25 Points: Radical Love
by Fanny Howe
Nightboat Books, 2006
627 pages / $19.95 buy from Nightboat Books or Amazon
1. While reading Radical Love I was living close to the ocean and swimming every day. One afternoon I was feeling sad so I swam out farther than usual, surpassing all of my customary stopping-points, until I was so far out that I suddenly doubted if I’d be able to make it back. I recognized in what I was feeling the preliminary symptoms of panic; racing heart, flushed cheeks, repetitive thoughts about the panic I was feeling which only succeeded in increasing the panic. I floated on my back, trying to breath steadily. The stretch of beach I’d walked on only minutes earlier was now impossible to approach, a landscape which in its brazen totality had become not only remote but imaginary.
2. I realized that the ocean was terrifying because it was the opposite of lonely; it was abundant. By traveling so far from the shore I’d become an indistinguishable element of that abundance. The terror of my slow, lucid ego-death coupled with the necessity of moving my legs to keep myself alive was a stronger feeling than any kind of loneliness I’d ever experienced.
3. I arrived at Fanny Howe through an interview she did with Kim Jensen of Bomb Magazine.
4 . In the interview she describes her poetics as a reaching towards the ungraspable, the fragmentary, the bewildering. Her preoccupation is with the bentness of time. The freakish all-possible of moments, the vastness of living in simultaneity. How can two people be in two places at the same time? Or: How do we express actions occurring simultaneously?
5. There is a rare precision to her words. They scrape softly and insistently at a very particular feeling. In feeling it for the first time I realized it was a feeling I had always felt. A familiar estrangement. Like seeing a stranger in a dream for the second time.
6. The feeling is intimate with the abject. Between subject and object, the barely separate, like a limb cast-off or a corpse. It follows that many of the subjectivities in her novels are displaced and marginal; madwomen, children, monks. Kristeva writes that the abject inherently exists apart from the symbolic order of language, as a trauma irreconciliable with subjecthood. Fanny Howe makes a language for which abjection is immanent (a new subjectivity?)
7. A Sensual Metaphysics. There’s a body-depth to her narratives, a sense of being weighted, but not weighed down.
8. “She went to the caravan on her sister’s black bike through the dark and felt this way the happiness of being a hard sea animal that machines its way gracefully through the ecstatic interiors of the outside world.”

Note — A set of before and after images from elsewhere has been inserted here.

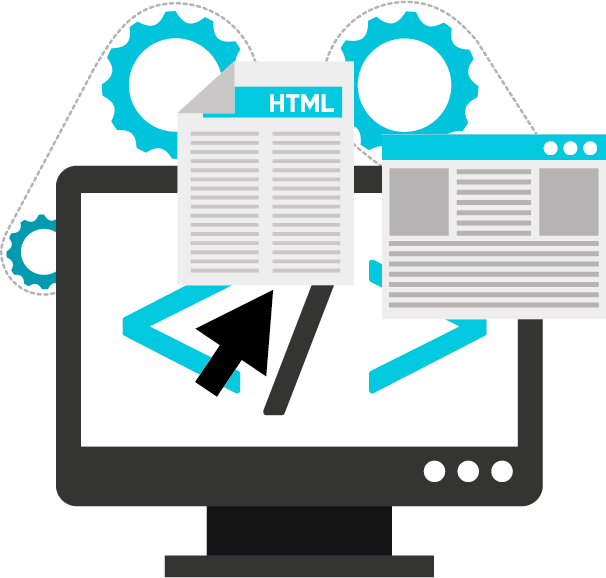
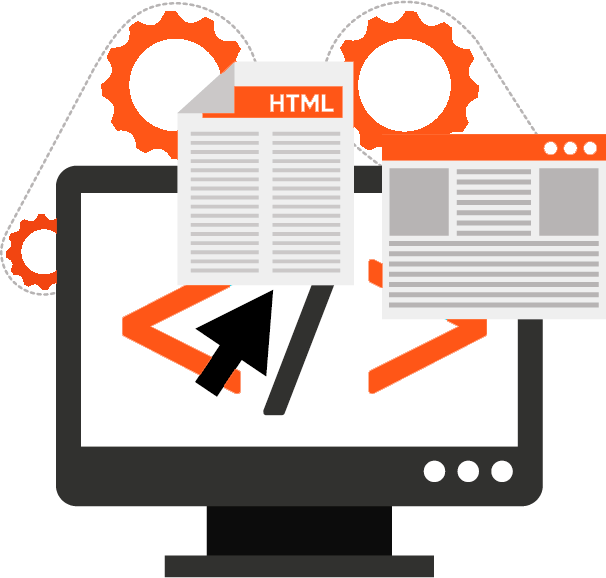
starting work in projects section

diff --git a/src/sections/projects/Projects.tsx b/src/sections/projects/Projects.tsx
@@ -1,0 +1,70 @@
+import React from 'react';
+import styles from './projects.module.scss'
+
+const projectsItems = [
+    {
+        name: 'MEWEE',
+        description: 'webstorm.svg',
+        image: '/mewee.png',
+        stack: ['JavaScript', 'TypeScript', 'HTML', 'CSS'],
+        liveLink: 'https://www.jetbrains.com/webstorm/',
+        gitLink: 'https://github.com/JetBrains/webstorm'
+    },
+    {
+        name: 'Portfolio',
+        description: 'webstorm.svg',
+        image: '/portfolio.png',
+        stack: ['JavaScript', 'TypeScript', 'HTML', 'CSS'],
+        liveLink: 'https://www.jetbrains.com/webstorm/',
+        gitLink: 'https://github.com/JetBrains/webstorm'
+    },
+    {
+        name: 'WoDOTA',
+        description: 'webstorm.svg',
+        image: '/wodota.png',
+        stack: ['JavaScript', 'TypeScript', 'HTML', 'CSS'],
+        liveLink: 'https://www.jetbrains.com/webstorm/',
+        gitLink: 'https://github.com/JetBrains/webstorm'
+    }
+];
+
+
+export const Projects = () => {
+    return (
+        <section id="projects" className={styles.div}>
+            <h1 className={styles.projects_text}>Проекти</h1>
+            <div className={styles.grid}>
+                {projectsItems.map((item) => (
+                    <div key={item.name} className={styles.card}>
+                        <img src={item.image} alt={item.name} className={styles.image}/>
+                        <div className={styles.card_container}>
+                            <h2 className={styles.card_name}>{item.name}</h2>
+                            <p className={styles.card_description}>{item.description}</p>
+                            <div className={styles.line}></div>
+                            <h3>Стек</h3>
+                            <ul className={styles.stack_list}>
+                                {item.stack.map((tech) => (
+                                    <li key={tech} className={styles.stack_item}>{tech}</li>
+                                ))}
+                            </ul>
+                            <div className={styles.card_buttons}>
+                                {item.gitLink && (
+                                    <a href={item.gitLink} target="_blank" rel="noopener noreferrer"
+                                       className={styles.button}>
+                                        Посмотреть код
+                                    </a>
+                                )}
+                                {item.liveLink && (
+                                    <a href={item.liveLink} target="_blank" rel="noopener noreferrer"
+                                       className={styles.button}>
+                                        Посмотреть вживую
+                                    </a>
+                                )}
+                            </div>
+                        </div>
+                    </div>
+                ))}
+            </div>
+        </section>
+    );
+};

diff --git a/src/sections/intro/Intro.tsx b/src/sections/intro/Intro.tsx
@@ -1,12 +1,24 @@
 import React from 'react';
 import styles from './intro.module.scss'
 
+const AnimatedText: React.FC<{ text: string; className?: string }> = ({ text, className }) => {
+    return (
+        <h1 className={className}>
+            {text.split('').map((char, idx) => (
+                <span key={idx} className={styles.letter}>
+          {char === ' ' ? '\u00A0' : char}
+        </span>
+            ))}
+        </h1>
+    );
+};
+
 export const Intro = () => {
     return (
         <section id="intro" className={styles.div}>
             <div className={styles.text_container}>
-                <h1 className={styles.text}>FRONT-END</h1>
-                <h1 className={styles.text}>DEVELOPER</h1>
+                <AnimatedText text="FRONT-END" className={styles.text} />
+                <AnimatedText text="DEVELOPER" className={styles.text} />
                 <button
                     className={styles.button_github}
                     onClick={() => window.open('https://github.com/hope2k-qq', '_blank')}

diff --git a/src/sections/projects/projects.module.scss b/src/sections/projects/projects.module.scss
@@ -1,0 +1,64 @@
+.projects_text{
+  color: #141414;
+  font-weight: bold;
+  font-size: 3.2rem;
+  margin: 4rem 0 6rem 0;
+  text-align: center;
+}
+
+.grid {
+  display: grid;
+  grid-template-columns: repeat(2, 1fr);
+  gap: 2rem;
+}
+.grid > :nth-last-child(1):nth-child(odd) {
+  grid-column: 1 / span 2;
+  justify-self: center;
+  width: 50%;
+}
+
+.card {
+  width: 100%;
+  box-sizing: border-box;
+  display: flex;
+  flex-direction: column;
+  align-items: start;
+  background-color: #fff;
+  border-radius: 1rem;
+  box-shadow: 0 0 20px rgba(0, 0, 0, 0.3);
+  overflow: hidden;
+}
+
+.card_name{
+  margin: 0;
+  font-size: 1.8rem;
+}
+
+.card_container{
+  max-width: 100%;
+  width: 100%;
+  padding: 1.2rem 2em;
+  box-sizing: border-box;
+}
+
+.card_description{
+  font-size: 1.2rem;
+  font-weight: 400;
+  line-height: 1.5;
+}
+
+.line {
+  width: 100%;
+  height: 2px;
+  background-color: #ff5722;
+  margin: 1rem 0;
+  border-radius: 2px;
+}
+
+
+
+
+.image {
+  width: 100%;
+  height: auto;
+}

diff --git a/src/index.css b/src/index.css
@@ -6,6 +6,28 @@ body {
 }
 
 code {
-  font-family: source-code-pro, Menlo, Monaco, Consolas, 'Courier New',
-    monospace;
+  font-family: 'Inter', sans-serif;
 }
+
+::-webkit-scrollbar {
+  width: 7px;
+  height:7px;
+}
+
+
+::-webkit-scrollbar-thumb {
+  background: #ff5722;
+  border-radius: 10px;
+}
+::-webkit-scrollbar-track {
+  background-color: white;
+  border-radius: 10px;
+}
+
+@media (max-width: 900px) {
+  ::-webkit-scrollbar {
+    width: auto;
+    height: auto;
+  }
+}
+

diff --git a/src/app/App.tsx b/src/app/App.tsx
@@ -4,6 +4,7 @@ import {Intro} from "../sections/intro/Intro";
 import {TopBar} from "../components/topbar/TopBar";
 import {About} from "../sections/about/About";
 import {TechStack} from "../sections/techStack/TechStack";
+import {Projects} from "../sections/projects/Projects";
 
 function App() {
   return (
@@ -13,6 +14,7 @@ function App() {
             <Intro />
             <About />
             <TechStack />
+            <Projects />
         </div>
     </div>
   );

diff --git a/src/sections/techStack/tech_stack.module.scss b/src/sections/techStack/tech_stack.module.scss
@@ -1,7 +1,7 @@
 .stack_text{
   color: #141414;
   font-weight: bold;
-  font-size: 4rem;
+  font-size: 3.2rem;
   margin: 4rem 0 6rem 0;
   text-align: center;
 }
@@ -9,7 +9,7 @@
 .tools_text{
   color: #141414;
   font-weight: bold;
-  font-size: 2rem;
+  font-size: 1.6rem;
   margin: 4rem 0 3.5rem 0;
   text-align: center;
 }

diff --git a/src/sections/intro/intro.module.scss b/src/sections/intro/intro.module.scss
@@ -11,6 +11,19 @@
   line-height: 1;
   margin: 0;
   color: #141414;
+  user-select: none;
+  font-weight: bold;
+}
+
+.letter {
+  display: inline-block;
+  transition: transform 0.3s ease, color 0.3s ease;
+  cursor: default;
+}
+
+.letter:hover {
+  transform: translateY(-10px);
+  color: #ff5722;
 }
 
 .text_container{

diff --git a/src/components/languageSwitcher/language_switcher.module.scss b/src/components/languageSwitcher/language_switcher.module.scss
@@ -16,9 +16,9 @@
   transition: color 0.3s ease;
 
   &:hover{
-    color: #00cae2;
+    color: #ff5722;
     > svg{
-      color: #00cae2;
+      color: #ff5722;
     }
   }
 }
@@ -63,7 +63,7 @@
   &:hover{
     opacity: 0.85;
     cursor: pointer;
-    color: #00cae2;
+    color: #ff5722;
   }
 }
 

diff --git a/src/sections/about/about.module.scss b/src/sections/about/about.module.scss
@@ -1,7 +1,7 @@
 .about_text{
   color: #141414;
   font-weight: bold;
-  font-size: 4rem;
+  font-size: 3.2rem;
   margin: 10rem 0 2rem 0;
   text-align: center;
 }

diff --git a/src/components/topbar/topbar.module.scss b/src/components/topbar/topbar.module.scss
@@ -41,7 +41,7 @@
   transition: fill 0.3s ease;
   &:hover{
     cursor: pointer;
-    fill: #00cae2;
+    fill: #ff5722;
   }
 }
 
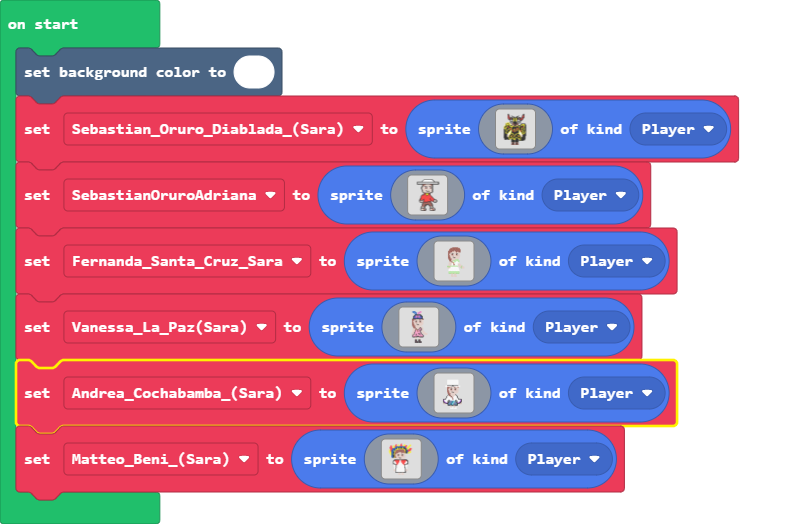
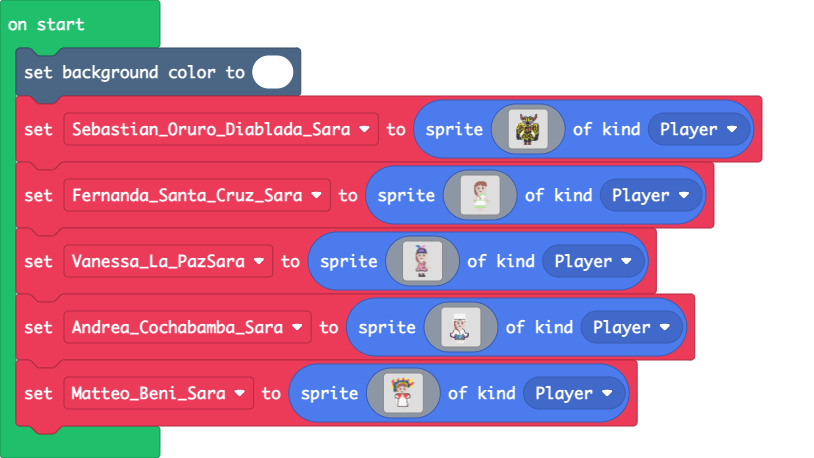
Update main.blocks, main.ts

diff --git a/main.ts b/main.ts
@@ -22,7 +22,7 @@ let Sebastian_Oruro_Diablada_Sara = sprites.create(img`
     ....555fff5......eeffffffee...............
     ....5f555f55....eeeeffffffee.....ffffffff.
     ....5f5555ff5...efeeeeeeeefe....fff55555f.
-    ....5f55f55555..ef1ffffff1fe....f5555555ff
+    ....5f55f55555..ee1ffffff1ee....f5555555ff
     ...55ff5fff5fffffe1eeeeee1effff.f555ff55ff
     ..55fff5ffff555f5555ffff55555fffffffff55ff
     .55ffff5f2ff555555ff5555fffff555fff2ff55ff
@@ -50,71 +50,16 @@ let Sebastian_Oruro_Diablada_Sara = sprites.create(img`
     ..ffffffff5ff5555f5fff5ffff555ff55fffffff.
     ..ffffffff5555.fff55555fffff.55ffffffffff.
     ..ffff..ffff...fff55555fffff..5f5fffffff..
-    ...............ffffff.ffffff.ff55fffffff..
-    ...............ffffff.ffffff.ffffffff.....
-    ...............ffffff.ffffff..............
-    ...............ffffff.ffffff..............
-    ...............ffffff.ffffff..............
+    ...............ffffff4ffffff.ff55fffffff..
+    ...............ffffff4ffffff.ffffffff.....
+    ...............ffffff4ffffff..............
+    ...............ffffff4ffffff..............
+    ...............ffffff4ffffff..............
     ................eeee...eeee...............
     ................effe...effe...............
     ...............eeffee.eeffee..............
     ...............effffe.effffe..............
     ...............eeeeee.eeeeee..............
-    `, SpriteKind.Player)
-let SebastianOruroAdriana = sprites.create(img`
-    ................fffffffffffff.............
-    ...............f1111111111111f............
-    ..............f111111111111111f...........
-    .............f11111111111111111f..........
-    ............f1111111111111111111f.........
-    ....ffffffffffffffffffffffffffffffffffff..
-    ....f1111111111111111111111111111111111f..
-    ....f1111111111111111111111111111111111f..
-    ....ffffffffffffffffffffffffffffffffffff..
-    .............feeeeeddddddeeeef............
-    .............feeeddddddddddeef............
-    .............feddddddddddddddf............
-    .............fddfffffdddffffdf............
-    ...........fffdd1b11bddd1b1bdf............
-    ...........fdddd1eeefddd1eefdf............
-    ...........fdddd1eeefddd1eefdf............
-    ...........ffddddddddddddddddf............
-    ............fddddddddddddddddf............
-    ............fddddddddddddddddf............
-    ............ffdddddfdddddddddf............
-    .............fddddddfffffddddf............
-    .............fdddddddddddddddf............
-    ..............ffddddddddddfff.............
-    ................ffffffffff................
-    ...............f22f5555f2f................
-    ...............f22f5555f2f................
-    ............ffff222f55f22f................
-    ...........f22222222ff2222f...............
-    ...........f222222222222222f..............
-    ..........f22222222222222222f.............
-    ..........f222222222222222222f............
-    ..........f2222222222222222222f...........
-    .........ff22222222222222f22222f..........
-    .........f22222f2222222222f22222f.........
-    ........ff2222ff2222222222f22222ffff......
-    ........ffffff.f22222222222f222fddddf.....
-    ........fddddd.f22222222222.f22fddddf.....
-    ........fdddddf2222222fffff...ffddddf.....
-    .........ffff.ffffffffeeeef.....ffff......
-    .............feeeeeeeeeeeeef..............
-    .............feeeeeeeeeeeeeef.............
-    .............feeeeeeeeeeeeeef.............
-    ............feeeeeffffffeeeeef............
-    ............feeeeef.....feeeef............
-    ............feeeeff.....ffeeef............
-    ...........feeeef.........fddf............
-    ...........fddddf.........fddf............
-    ...........fddddf.........fdddf...........
-    ..........ffffffff.......fffffdff.........
-    ..........fdddeeddf......fddeeeddf........
-    ..........fddddeedf......fdddeeedf........
-    ..........fddddeeef......fddddeedf........
-    ...........fffffff........fffffff.........
     `, SpriteKind.Player)
 let Fernanda_Santa_Cruz_Sara = sprites.create(img`
     .......................................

9. “She began to harden with the first baby. A firm heel slid across the palm of her hand, under her navel, now like a moonsnail with a cat’s eye at its apex. Her wastes, and the baby’s, moved in opposite directions from the nutrients. Her breasts tightened to tips of pain. She entered her psyche daily on rising…”
10. How do you write from inside madness? Most accounts of people going insane seem to come from after or outside psychosis, stressing the role of narrative as a stabilizing and ultimately redemptive exercise. In these texts there is more of a return to madness through narrative. No one is saved and everyone is ecstatic. READ MORE >
September 26th, 2013 / 2:37 pm